━━━ Provided information

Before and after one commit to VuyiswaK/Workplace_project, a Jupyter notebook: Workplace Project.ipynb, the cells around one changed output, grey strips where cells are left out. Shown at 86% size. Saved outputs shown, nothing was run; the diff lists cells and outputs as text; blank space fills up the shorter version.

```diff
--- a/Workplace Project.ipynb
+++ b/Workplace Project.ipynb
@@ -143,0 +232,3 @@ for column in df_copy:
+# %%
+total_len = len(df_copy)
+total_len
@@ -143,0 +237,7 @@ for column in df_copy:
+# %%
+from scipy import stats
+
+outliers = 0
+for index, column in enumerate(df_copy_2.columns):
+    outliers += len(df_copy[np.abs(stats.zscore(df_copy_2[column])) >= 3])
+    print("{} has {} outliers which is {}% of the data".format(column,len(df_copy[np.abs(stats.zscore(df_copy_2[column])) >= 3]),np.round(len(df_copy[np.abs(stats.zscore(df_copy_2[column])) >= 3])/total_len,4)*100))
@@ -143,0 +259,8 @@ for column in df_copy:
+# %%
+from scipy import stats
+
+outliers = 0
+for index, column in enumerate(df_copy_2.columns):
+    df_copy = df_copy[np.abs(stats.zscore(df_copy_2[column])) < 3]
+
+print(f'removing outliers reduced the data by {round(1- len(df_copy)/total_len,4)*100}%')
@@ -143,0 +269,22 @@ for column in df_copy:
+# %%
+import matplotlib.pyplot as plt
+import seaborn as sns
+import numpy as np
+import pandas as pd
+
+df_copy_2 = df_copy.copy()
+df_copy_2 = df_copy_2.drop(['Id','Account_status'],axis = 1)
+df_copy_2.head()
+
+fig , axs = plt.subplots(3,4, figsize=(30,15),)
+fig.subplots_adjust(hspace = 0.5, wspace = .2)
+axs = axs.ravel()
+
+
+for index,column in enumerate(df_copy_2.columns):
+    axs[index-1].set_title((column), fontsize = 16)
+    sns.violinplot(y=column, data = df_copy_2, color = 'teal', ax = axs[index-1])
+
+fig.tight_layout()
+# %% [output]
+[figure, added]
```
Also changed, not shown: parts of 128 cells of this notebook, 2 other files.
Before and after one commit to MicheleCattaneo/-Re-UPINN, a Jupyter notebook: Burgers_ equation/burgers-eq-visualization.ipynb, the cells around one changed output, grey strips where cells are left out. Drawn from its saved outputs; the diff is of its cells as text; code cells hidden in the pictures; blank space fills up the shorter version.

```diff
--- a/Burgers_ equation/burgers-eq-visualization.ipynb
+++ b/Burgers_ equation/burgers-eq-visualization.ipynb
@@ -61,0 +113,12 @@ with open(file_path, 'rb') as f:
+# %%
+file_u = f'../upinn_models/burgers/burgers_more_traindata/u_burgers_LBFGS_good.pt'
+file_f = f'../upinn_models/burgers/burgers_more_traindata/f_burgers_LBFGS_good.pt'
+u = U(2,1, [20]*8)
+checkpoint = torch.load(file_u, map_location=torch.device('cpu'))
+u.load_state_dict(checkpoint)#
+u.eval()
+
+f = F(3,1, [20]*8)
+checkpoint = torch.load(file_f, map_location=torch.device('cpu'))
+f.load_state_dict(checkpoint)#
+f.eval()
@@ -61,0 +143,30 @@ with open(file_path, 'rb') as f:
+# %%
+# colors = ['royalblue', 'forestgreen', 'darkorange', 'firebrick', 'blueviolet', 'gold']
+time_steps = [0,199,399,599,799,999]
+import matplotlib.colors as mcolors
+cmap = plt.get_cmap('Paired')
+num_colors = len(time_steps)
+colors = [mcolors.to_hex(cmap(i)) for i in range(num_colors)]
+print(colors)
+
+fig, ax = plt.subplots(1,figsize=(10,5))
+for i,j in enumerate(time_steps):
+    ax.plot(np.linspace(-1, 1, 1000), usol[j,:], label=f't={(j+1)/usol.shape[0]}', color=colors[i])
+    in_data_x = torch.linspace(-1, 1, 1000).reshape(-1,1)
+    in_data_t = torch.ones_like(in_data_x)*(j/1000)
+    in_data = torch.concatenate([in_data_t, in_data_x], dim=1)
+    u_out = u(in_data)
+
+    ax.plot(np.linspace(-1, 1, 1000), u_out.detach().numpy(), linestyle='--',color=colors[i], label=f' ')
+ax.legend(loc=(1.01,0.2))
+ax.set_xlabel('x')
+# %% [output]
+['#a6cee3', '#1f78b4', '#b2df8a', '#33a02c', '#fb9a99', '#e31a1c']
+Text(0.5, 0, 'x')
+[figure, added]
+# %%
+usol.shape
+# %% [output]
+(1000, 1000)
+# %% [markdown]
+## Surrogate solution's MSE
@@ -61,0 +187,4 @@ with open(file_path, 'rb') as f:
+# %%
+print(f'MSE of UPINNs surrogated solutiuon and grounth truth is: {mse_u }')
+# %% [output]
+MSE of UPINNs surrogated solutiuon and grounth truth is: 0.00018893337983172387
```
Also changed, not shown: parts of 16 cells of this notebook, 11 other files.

━━━━━━

Where a line of the records contains the word "checkpoint", count it; state only the final tally.

4